"This study is a good wake-up call that healthcare personnel need to concentrate on the idea that the healthcare environment can be contaminated," explained lead author Deverick Anderson, MD, an associate professor of medicine at Duke University School of Medicine. "Any type of patient care, or even just entry into a room where care is provided, truly should be considered a chance for interacting with organisms that can cause disease."

The goal of the study, according to the researchers, was to better understand how pathogens travel between the "transmission triangle" in a healthcare setting: patients, the environment where care is administered, and the healthcare provider.

To achieve that, the study team took cultures from the sleeves, pockets, and midriffs of new surgical scrubs of 40 ICU nurses at Duke University Hospital at the beginning and end of each shift. At the same time, cultures were also collected from the bodies of all of the nurses’ 167 patients during 120 12-hour shifts, as well as patient room contents such as beds, bedrails, and supply carts.

Overall, 2,185 cultures were collected from the nurses' clothing, 455 from patients, and 2,919 from patients' rooms.

Using molecular analysis, researchers confirmed 12 instances where at least one of five pathogens known to cause difficult-to-treat infections was transmitted from the patient or the room to the scrubs. Six incidents each involved transmission from patient to nurse and room to nurse, while another 10 transmissions were from the patient to the room.

No nurse-to-patient or nurse-to-room transmissions were found, however.

Pockets and sleeves of the scrubs were most likely to be contaminated, as were the bed rails in the rooms, according to the analysis.

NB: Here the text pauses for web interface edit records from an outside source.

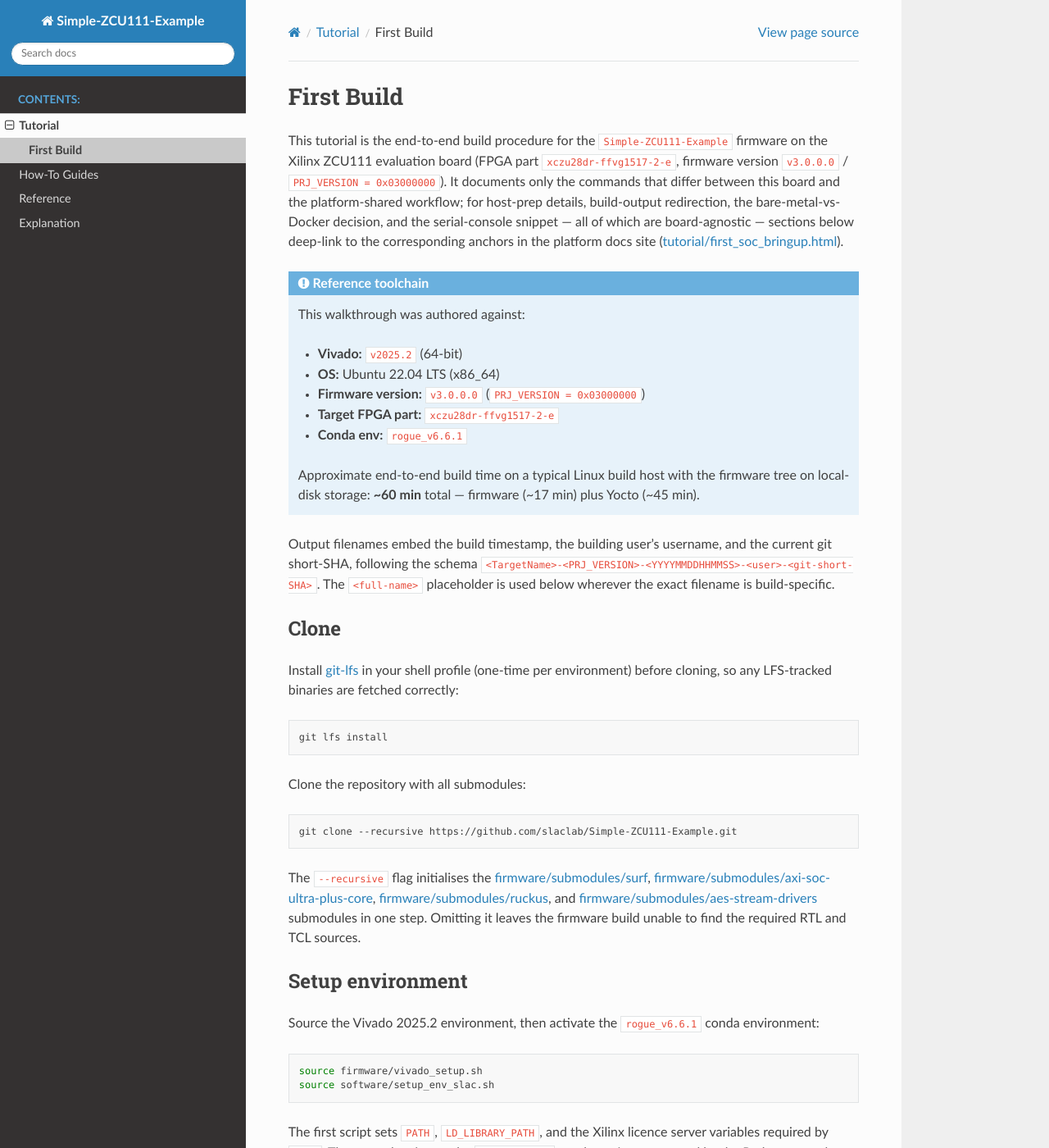
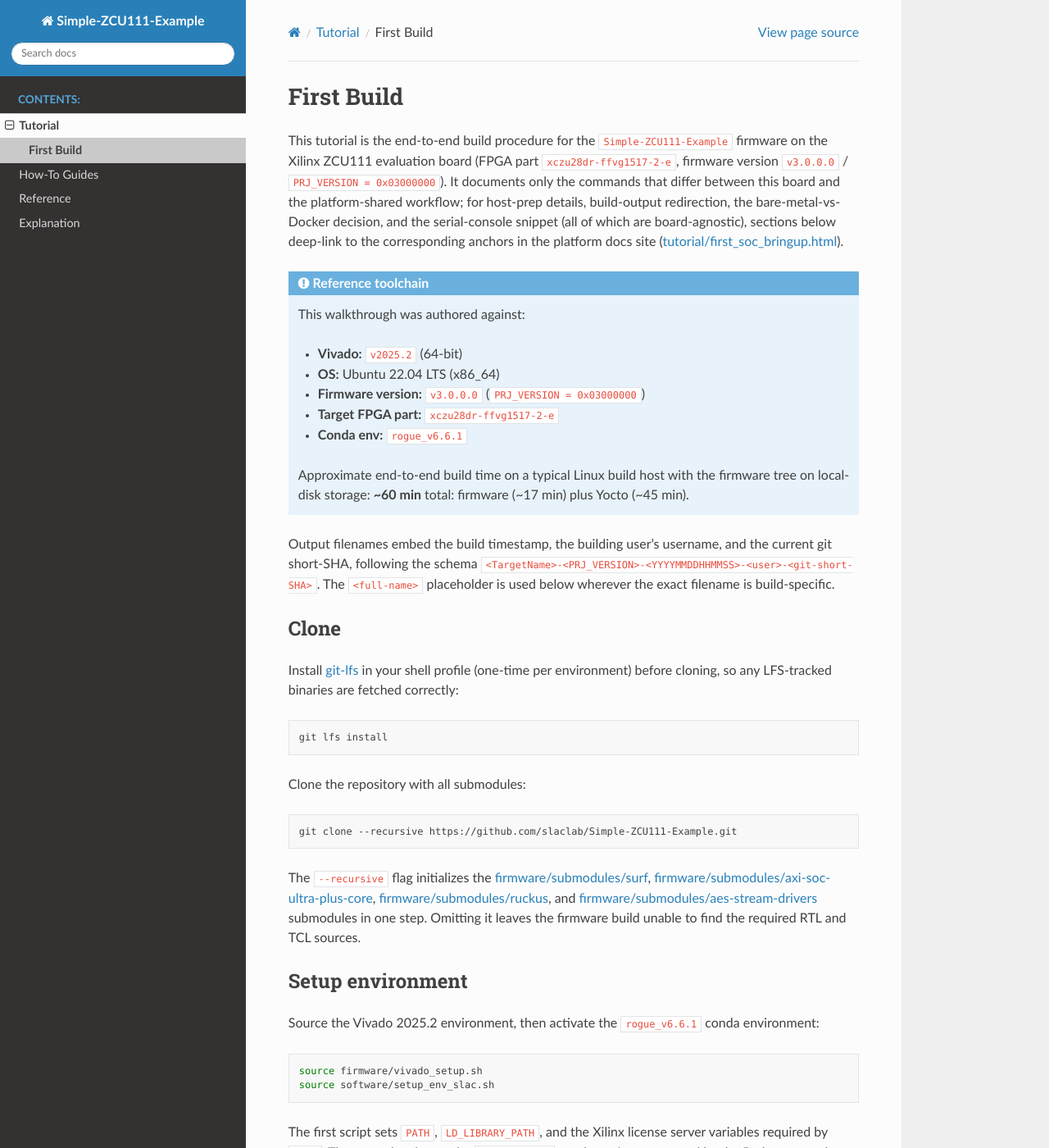
Before and after one commit to slaclab/Simple-ZCU111-Example, a Sphinx documentation site: the page built from docs/tutorial/first_build.rst, in a window 1280 px wide and 1400 px high. Shown: the whole window at 82% size. Built offline with Sphinx 7.4.7 and the Read the Docs theme 3.1.0, drawn with Linux system fonts in a browser that asks for light colours; some of the changed text lies outside the part shown.

Commit message:
docs: punctuation and wording cleanup

```diff
--- a/docs/explanation/architecture.rst
+++ b/docs/explanation/architecture.rst
@@ -104,7 +104,7 @@
 ------------------
 
 The application's PyRogue ``Application`` device is instantiated with
-``enabled=False`` and is only enabled after the ``dspClk`` is stable.
+``enabled=False`` and is only enabled after ``dspClk`` is stable.
 The ``Root.start()`` method enforces the order: user-logic reset,
 clock chip initialization, DSP-reset wait, application enable, RFDC
 initialization and MTS sync, YAML config load, and finally the
--- a/docs/reference/rtl_top_entity.rst
+++ b/docs/reference/rtl_top_entity.rst
@@ -11,7 +11,7 @@
 The entity is the top FPGA target loaded by the Processing System at boot. It
 maps physical board I/O to internal AXI buses and three clock domains:
 
-* **LMK/LMX I2C ports:** ``i2cScl`` and ``i2cSda`` (2-bit each) for the
+* **LMK/LMX I2C ports:** ``i2cScl`` and ``i2cSda`` (2 bits each) for the
   on-board clock synthesizer chips.
 * **RF data converter ports:** ADC differential clock and data
   (``adcClkP/N`` 4-bit, ``adcP/N`` 8-bit); DAC differential clock and data
@@ -58,12 +58,12 @@
      - Role
    * - ``axilClk``
      - 100 MHz
-     - Register access (PS-facing AXI-Lite); also drives ``auxClk`` /
+     - Register access (PS-facing AXI-Lite); also drives the ``auxClk`` /
        ``appClk`` inputs of the platform core.
    * - ``dspClk``
      - DSP rate
      - DSP / DAC sample bus (``Slv256Array``, 16 samples per cycle).
-       Generated from ``plClk`` PLL inside ``RfDataConverter``.
+       Generated from the ``plClk`` PLL inside ``RfDataConverter``.
    * - ``adcClock``
      - ADC sample rate
      - RFDC ADC output clock. Generated from the second RFDC PLL output.
--- a/docs/tutorial/first_build.rst
+++ b/docs/tutorial/first_build.rst
@@ -7,7 +7,7 @@
 ``PRJ_VERSION = 0x03000000``). It documents only the commands that differ
 between this board and the platform-shared workflow; for host-prep details,
 build-output redirection, the bare-metal-vs-Docker decision, and the
-serial-console snippet — all of which are board-agnostic — sections below
+serial-console snippet (all of which are board-agnostic), sections below
 deep-link to the corresponding anchors in the platform docs site
 (:hub:`tutorial/first_soc_bringup.html`).
 
@@ -22,7 +22,7 @@
    - **Conda env:** ``rogue_v6.6.1``
 
    Approximate end-to-end build time on a typical Linux build host with the
-   firmware tree on local-disk storage: **~60 min** total — firmware (~17 min)
+   firmware tree on local-disk storage: **~60 min** total: firmware (~17 min)
    plus Yocto (~45 min).
 
 Output filenames embed the build timestamp, the building user's username,
@@ -47,7 +47,7 @@
 
    git clone --recursive https://github.com/slaclab/Simple-ZCU111-Example.git
 
-The ``--recursive`` flag initialises the
+The ``--recursive`` flag initializes the
 :repo:`firmware/submodules/surf`,
 :repo:`firmware/submodules/axi-soc-ultra-plus-core`,
 :repo:`firmware/submodules/ruckus`, and
@@ -65,7 +65,7 @@
    source firmware/vivado_setup.sh
    source software/setup_env_slac.sh
 
-The first script sets ``PATH``, ``LD_LIBRARY_PATH``, and the Xilinx licence
+The first script sets ``PATH``, ``LD_LIBRARY_PATH``, and the Xilinx license
 server variables required by ``make``. The second activates the
 ``rogue_v6.6.1`` conda environment used by the Python control layer.
 
@@ -97,7 +97,7 @@
 
 .. note::
 
-   Your filename will differ — the build embeds the build timestamp, your
+   Your filename will differ: the build embeds the build timestamp, your
    username, and the current git short-SHA. ``PRJ_VERSION = 0x03000000``
    corresponds to firmware version ``v3.0.0.0`` and is tracked in
    :repo:`firmware/targets/shared_version.mk`.
@@ -140,9 +140,9 @@
 -------
 
 Once the Yocto build is complete, write the boot images to an SD card. The
-verified procedure — covering both the manual mount-and-copy recipe and the
+verified procedure, covering both the manual mount-and-copy recipe and the
 scripted ``CreateDiskImage.sh`` path
-(:hub:`how-to/sd_card_imaging.html`) — is documented on the platform
+(:hub:`how-to/sd_card_imaging.html`), is documented on the platform
 docs site at :hub:`tutorial/first_soc_bringup.html#sd-card`. The four files to
 copy live under
 ``firmware/build/YoctoProjects/SimpleZcu111Example/linux/``
```
Also changed, not shown: docs/reference/pyrogue_tree.rst (+4 -4 lines), docs/reference/register_map.rst (+4 -4 lines).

"I think sometimes there's the misconception that if, for instance, a nurse is just talking to patients and not actually touching them, that it might be okay to skip protocols that help reduce pathogen transmission, like washing hands or wearing gloves," Anderson said. "The study's results demonstrate the need for caution whenever healthcare providers enter a patient room, regardless of the task they're completing."

These results were also significant, he emphasized, because previous studies on pathogen transmission focused mainly on the patient-to-nurse interaction. This study, on the other hand, demonstrated the room itself should be approached with equal consideration and caution.